Search the entries below for the string "BuildContext" and copy the lines that hold it.

STUDY MATERIAL:
####################

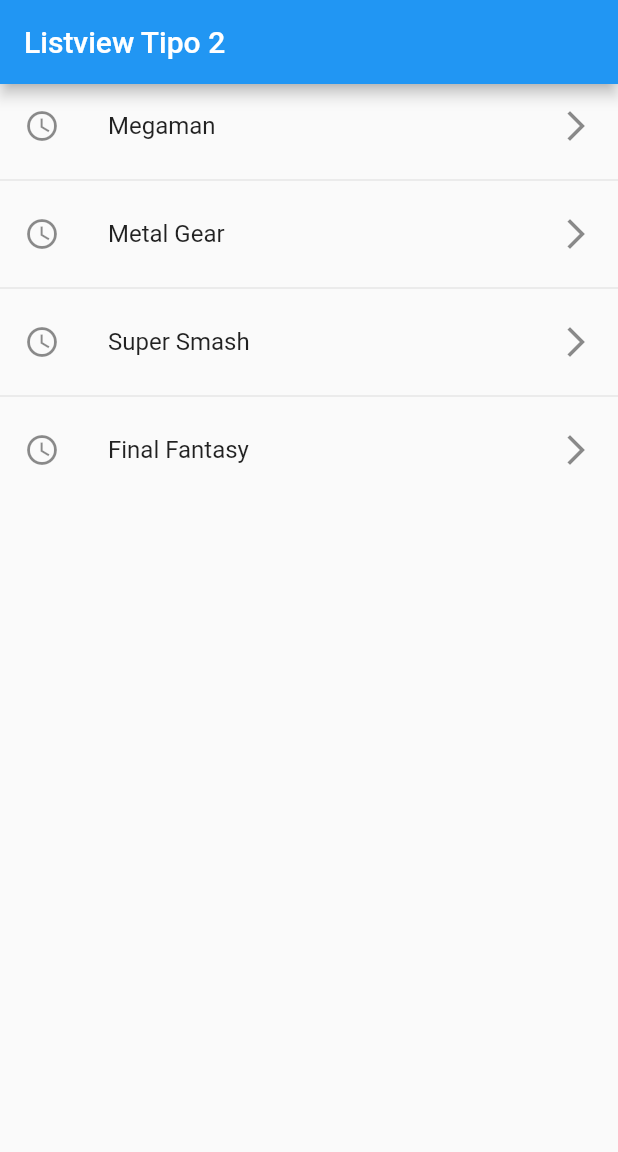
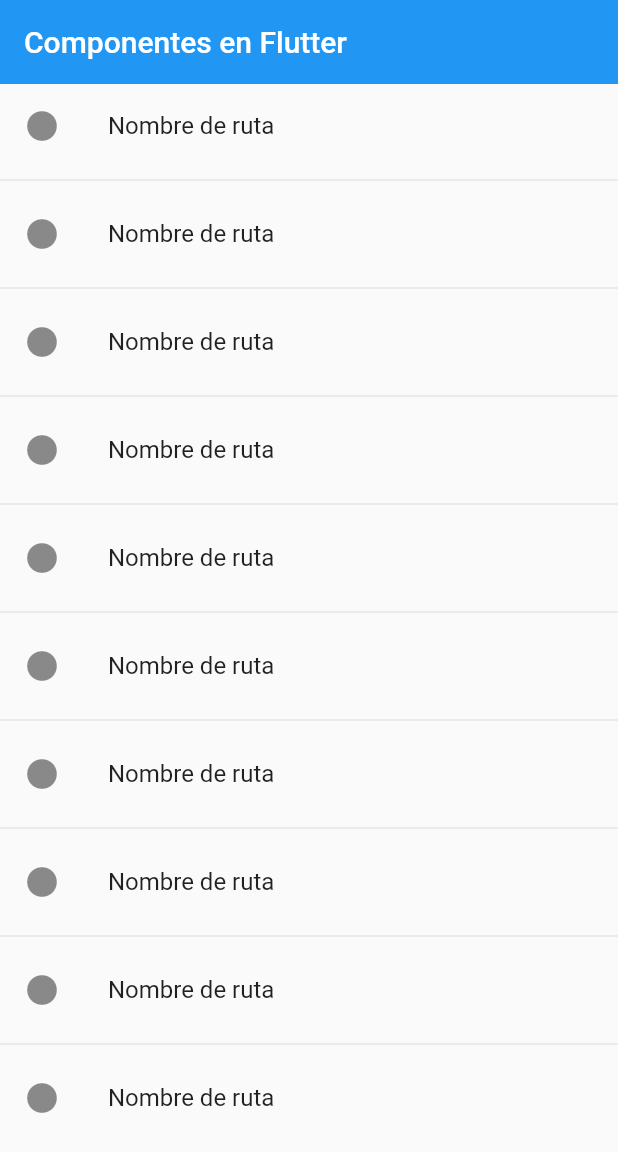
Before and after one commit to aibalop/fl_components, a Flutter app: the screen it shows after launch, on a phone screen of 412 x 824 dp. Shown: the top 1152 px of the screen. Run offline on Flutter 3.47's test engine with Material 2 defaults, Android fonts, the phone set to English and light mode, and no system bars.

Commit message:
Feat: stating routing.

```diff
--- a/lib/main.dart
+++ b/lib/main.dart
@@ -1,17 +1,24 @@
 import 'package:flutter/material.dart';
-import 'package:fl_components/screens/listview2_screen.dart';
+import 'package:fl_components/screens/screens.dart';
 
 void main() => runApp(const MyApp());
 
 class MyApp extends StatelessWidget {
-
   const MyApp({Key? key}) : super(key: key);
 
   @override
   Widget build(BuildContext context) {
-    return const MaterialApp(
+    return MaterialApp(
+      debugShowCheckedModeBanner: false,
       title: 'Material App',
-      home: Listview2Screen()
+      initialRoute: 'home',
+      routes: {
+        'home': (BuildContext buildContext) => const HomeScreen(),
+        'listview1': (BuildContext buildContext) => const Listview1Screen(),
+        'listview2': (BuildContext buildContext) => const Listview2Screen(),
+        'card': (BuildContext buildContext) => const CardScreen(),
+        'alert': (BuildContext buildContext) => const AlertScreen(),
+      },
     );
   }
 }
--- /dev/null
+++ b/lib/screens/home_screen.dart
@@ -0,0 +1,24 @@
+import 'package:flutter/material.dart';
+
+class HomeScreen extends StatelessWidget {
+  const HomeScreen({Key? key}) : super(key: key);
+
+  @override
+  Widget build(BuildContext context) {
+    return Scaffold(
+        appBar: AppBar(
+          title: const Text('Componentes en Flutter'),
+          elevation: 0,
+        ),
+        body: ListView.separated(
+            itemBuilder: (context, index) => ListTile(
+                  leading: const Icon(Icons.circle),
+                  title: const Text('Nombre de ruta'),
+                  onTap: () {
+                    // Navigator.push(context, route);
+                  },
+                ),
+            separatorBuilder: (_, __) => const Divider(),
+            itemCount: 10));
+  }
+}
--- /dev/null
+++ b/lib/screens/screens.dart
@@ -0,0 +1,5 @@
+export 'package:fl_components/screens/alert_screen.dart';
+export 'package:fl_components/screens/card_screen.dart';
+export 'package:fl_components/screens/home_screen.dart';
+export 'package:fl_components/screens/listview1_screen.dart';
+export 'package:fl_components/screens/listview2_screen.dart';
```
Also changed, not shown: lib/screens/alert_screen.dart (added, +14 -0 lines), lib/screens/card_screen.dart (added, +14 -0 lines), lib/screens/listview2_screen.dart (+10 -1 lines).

####################

OUTPUT FOR THIS TASK:
   Widget build(BuildContext context) {
+        'home': (BuildContext buildContext) => const HomeScreen(),
+        'listview1': (BuildContext buildContext) => const Listview1Screen(),
+        'listview2': (BuildContext buildContext) => const Listview2Screen(),
+        'card': (BuildContext buildContext) => const CardScreen(),
+        'alert': (BuildContext buildContext) => const AlertScreen(),
+  Widget build(BuildContext context) {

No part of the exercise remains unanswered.